When the time came for him to leave (he muttered something that didn't make sense, about a stupid sister), I felt both impossibly more in love with him and extremely infuriated.
But in his absence, there was something I wished to do. I hurried down to the local market and found a stall I had been considering visiting ever since I had known I could give Tony my soul. The stall was owned by an elderly wizard who always wore a violet cloak and a pointed hat.
"Sir," I said, panting, "I want to put my soul into an object to give to the one I love."
The wizard frowned. "This is a very serious thing you talk of."
I pulled out five gold coins. "This is what I will pay you."
The man looked bewildered. Then he nodded and beckoned for me to follow him into his large striped tent.
Inside there was a table and a box of assorted objects, including a long thin stick of wood, a fortune-teller's crystal ball and a witch's cauldron. Obviously, the wizard was multi-talented.
The man pulled several items out of this box, none being the above-mentioned, and placed them on the table. There was a silver dolphin, a golden eagle and a brass elephant, all roughly the size of my fist. Great: that was most convenient.

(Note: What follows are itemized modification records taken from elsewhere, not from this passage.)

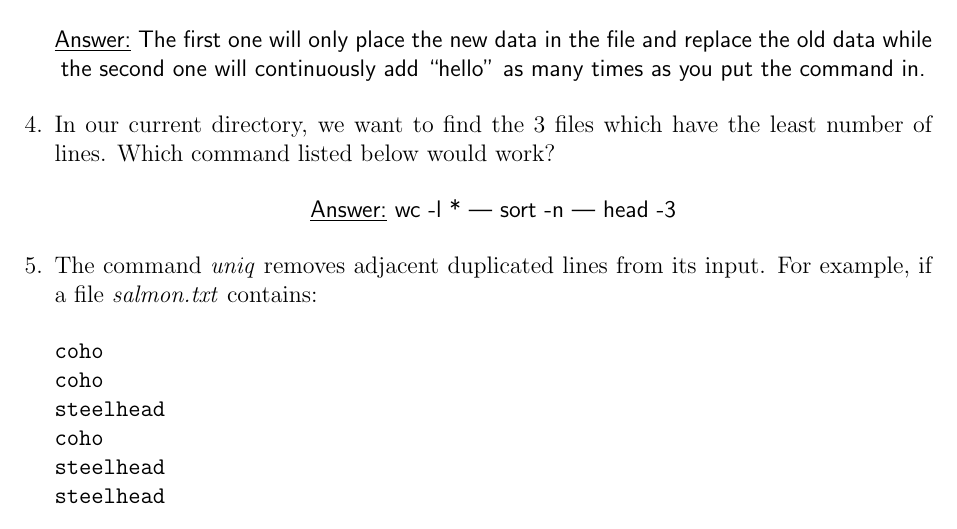
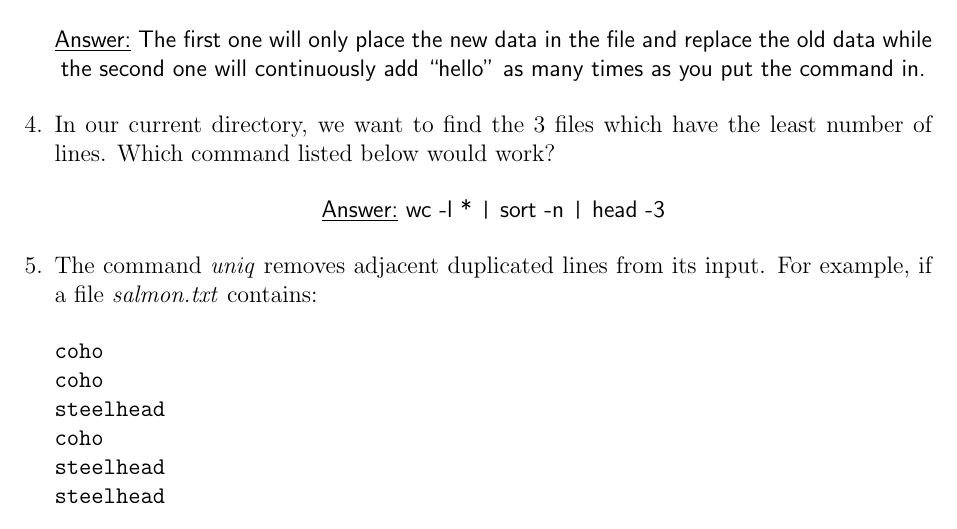
Before and after one commit to cllamb0/NE-24, a LaTeX problem sheet (Homework-1/Homework-1.tex): part of page 4 of 5, cut so that both start at the same text. Compiled offline with pdfLaTeX.

Commit message:
Fixed the vertical bars on Q4 S3

```diff
--- a/Homework-1/Homework-1.tex
+++ b/Homework-1/Homework-1.tex
@@ -163,7 +163,7 @@ Hint: Try executing each command twice in a row and then examining the output fi
 %Question 4, Section 3
 \item In our current directory, we want to find the 3 files which have the least number of lines. Which command listed below would work?
 \begin{center}
-\textsf{\underline{Answer:} wc -l * | sort -n | head -3}
+\textsf{\underline{Answer:} wc -l *} \texttt{|} \textsf{sort -n} \texttt{|} \textsf{head -3}
 \end{center}
 
 %Question 5, Section 3
```
Also changed, not shown: Homework-1/Homework-1.pdf.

"Choose your vessel for your soul," the man said gravely, accepting my payment.
I chose the dolphin. I liked to think my soul was free and that tying it to Tony would show eternal commitment and that I had thought seriously about this decision.
"Close your eyes," the wizard instructed.
I did so. I heard him rummage around in the box again and the next moment, I felt a tap in between my breasts. Suddenly, it felt like something was coming out, like a liquid but one which caused friction as it left my body, rather as if a rope was being pulled out of my chest. As the substance flowed, I began to feel ... empty. I still felt the ability to feel emotion, but I felt like the emotion would be hollow. I also began to feel quite tired. When all of the substance had left me (leaving a great hole in the pit of the stomach where I'd suspected the soul to be), I sagged to the floor and promptly fell asleep.
I awoke and opened my eyes to find myself on a sofa I hadn't noticed before. The wizard handed me the silver dolphin which felt warm to the touch. I ignored the feeling that something was missing from me, and tucked the dolphin into a clever little pocket which had a button. I did the button up, thanked the man and left the tent.
Later that day, Tony came and found me in the park, where I had been eagerly anticipating our activities tonight.